DC-DC Converter PCB Layout Design Guidelines

A DC-DC converter is a type of switching power supply that operates based on high-frequency switching actions to convert input voltage into the desired output voltage. This process utilizes components like capacitors and inductors to store and transfer electrical energy, ensuring the stability and quality of the output voltage. Compared to linear power supplies, DC-DC converters have the advantage of their switching transistors operating in saturation and cutoff states, which reduces heat generation and improves efficiency. However, one potential issue with switch-mode power supplies is that their output DC voltage may have significant ripple, and the operation of switching transistors can introduce spikes and pulse interference.

dc-dc converter

With this, TechSparks concludes its introduction to DC-DC converters. If your work in electronic circuit design involves the use of DC-DC converters, then this article will be of assistance. 

Table of Contents

Multilayer Circuit Design​

In DC-DC converter circuits, high-frequency and high-current signals are quite common, and the result can be potential interference with other signals. To address this, it is recommended to construct a circuit design with at least four layers and include a well-placed ground plane for effective noise absorption.

A practical approach to building multi-layer circuits is to position the DC ground layer or DC power layer between the high-power component layer and the sensitive signal routing layer. This shields it from interference caused by high-noise power traces and power components.

The table below illustrates the layout of 4-layer and 6-layer circuit structures, where (A) and (C) are considered unsuitable layer structures for switch-mode power supplies. You can see that the small-signal layer is sandwiched between the high-current power layer and the ground layer, which increases the capacitance noise coupling between the high-current voltage power layer and the analog small-signal layer. On the other hand, (B) and (D) represent an effective design that helps reduce coupling noise between different layers. In this design, the ground layer is used to shield the small-signal layer.

(A)(B)
Layer: 1 Power ComponentLayer: 1 Power Component
Layer: 2 Small SignalLayer: 2 Ground Plane
Layer: 3 Ground PlaneLayer: 3 Small Signal
Layer: 4 DC Voltage or Dround PlaneLayer: 4 Small Signal
Layer: 5 Small SignalLayer: 5 DC Voltage or Dround Plane
Layer: 6 Power Component/ControllerLayer: 6 Power Component/Controller
(C)(D)
Layer: 1 Power ComponentLayer: 1 Power Component
Layer: 2 Small SignalLayer: 2 Ground Plane
Layer: 3 Ground PlaneLayer: 3 Small Signal
Layer: 4 Small Signal/ControllerLayer: 4 Small Signal/Controller
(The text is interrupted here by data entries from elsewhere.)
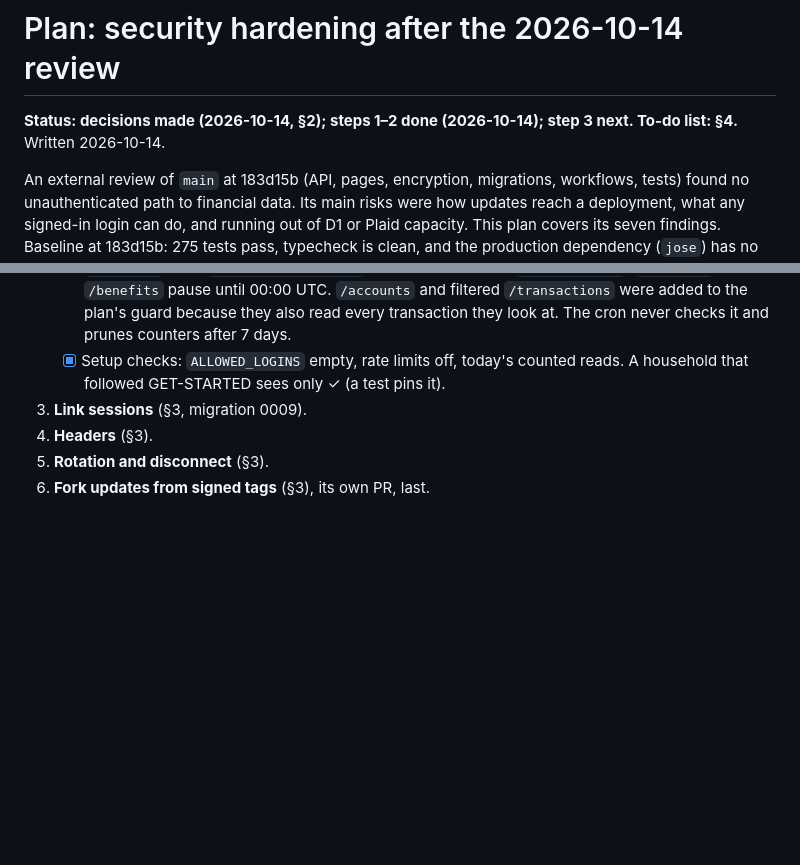
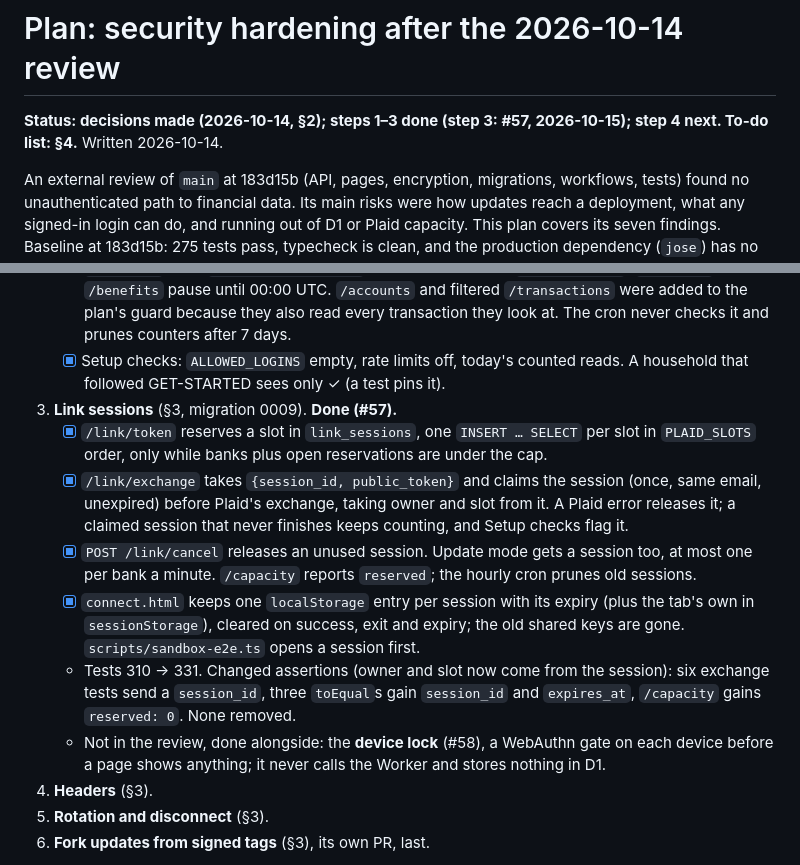
Before and after one commit to rg-code/minty, a Markdown page: docs/security-plan.md, 2 parts joined by grey strips. Rendered like a GitHub page; blank space fills up the shorter version.

```diff
--- a/docs/security-plan.md
+++ b/docs/security-plan.md
@@ -1,6 +1,6 @@
 # Plan: security hardening after the 2026-10-14 review
 
-**Status: decisions made (2026-10-14, §2); steps 1–2 done (2026-10-14); step 3 next. To-do list: §4.** Written 2026-10-14.
+**Status: decisions made (2026-10-14, §2); steps 1–3 done (step 3: #57, 2026-10-15); step 4 next. To-do list: §4.** Written 2026-10-14.
 
 An external review of `main` at 183d15b (API, pages, encryption, migrations, workflows, tests)
 found no unauthenticated path to financial data. Its main risks were how updates reach a
@@ -140,7 +140,22 @@ the pinned key.
          cron never checks it and prunes counters after 7 days.
    - [x] Setup checks: `ALLOWED_LOGINS` empty, rate limits off, today's counted reads. A
          household that followed GET-STARTED sees only ✓ (a test pins it).
-3. **Link sessions** (§3, migration 0009).
+3. **Link sessions** (§3, migration 0009). **Done (#57).**
+   - [x] `/link/token` reserves a slot in `link_sessions`, one `INSERT … SELECT` per slot in
+         `PLAID_SLOTS` order, only while banks plus open reservations are under the cap.
+   - [x] `/link/exchange` takes `{session_id, public_token}` and claims the session (once, same
+         email, unexpired) before Plaid's exchange, taking owner and slot from it. A Plaid error
+         releases it; a claimed session that never finishes keeps counting, and Setup checks flag it.
+   - [x] `POST /link/cancel` releases an unused session. Update mode gets a session too, at most
+         one per bank a minute. `/capacity` reports `reserved`; the hourly cron prunes old sessions.
+   - [x] `connect.html` keeps one `localStorage` entry per session with its expiry (plus the
+         tab's own in `sessionStorage`), cleared on success, exit and expiry; the old shared keys
+         are gone. `scripts/sandbox-e2e.ts` opens a session first.
+   - Tests 310 → 331. Changed assertions (owner and slot now come from the session): six exchange
+     tests send a `session_id`, three `toEqual`s gain `session_id` and `expires_at`, `/capacity`
+     gains `reserved: 0`. None removed.
+   - Not in the review, done alongside: the **device lock** (#58), a WebAuthn gate on each device
+     before a page shows anything; it never calls the Worker and stores nothing in D1.
 4. **Headers** (§3).
 5. **Rotation and disconnect** (§3).
 6. **Fork updates from signed tags** (§3), its own PR, last.
```
Also changed, not shown: docs/STATUS.md (+15 -5 lines).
Here are recommended PCB layout techniques for DC-DC converters:

  • When dealing with transient currents in DC-DC circuits, design the traces or routing to be as wide as possible and keep them as short as possible.
  • Buffer circuits are often used to attenuate or smooth signal fluctuations. To minimize the length of signal transmission paths, place them near the switching transistors and output rectifier diodes.
  • Avoid parallel lines that are too long, use vertical cross-wiring when conditions permit, and try to use smooth curves at corners to connect wires instead of abrupt corners.
  • Implement reverse current routing to mitigate the impact of magnetic fields on the DC-DC circuit.
  • Separate analog ground and power ground to prevent interference between analog and digital signals. Connect them near the power source to ensure a common reference point for the entire system.
  • Keep input and output lines of filters separate; do not bundle input and output lines of the switching power supply.
  • If necessary, place output filter inductors in the ground return path.
  • Isolate areas where pulse currents flow from input and output terminals.
  • Use copper foil for low inductance and low resistance wiring.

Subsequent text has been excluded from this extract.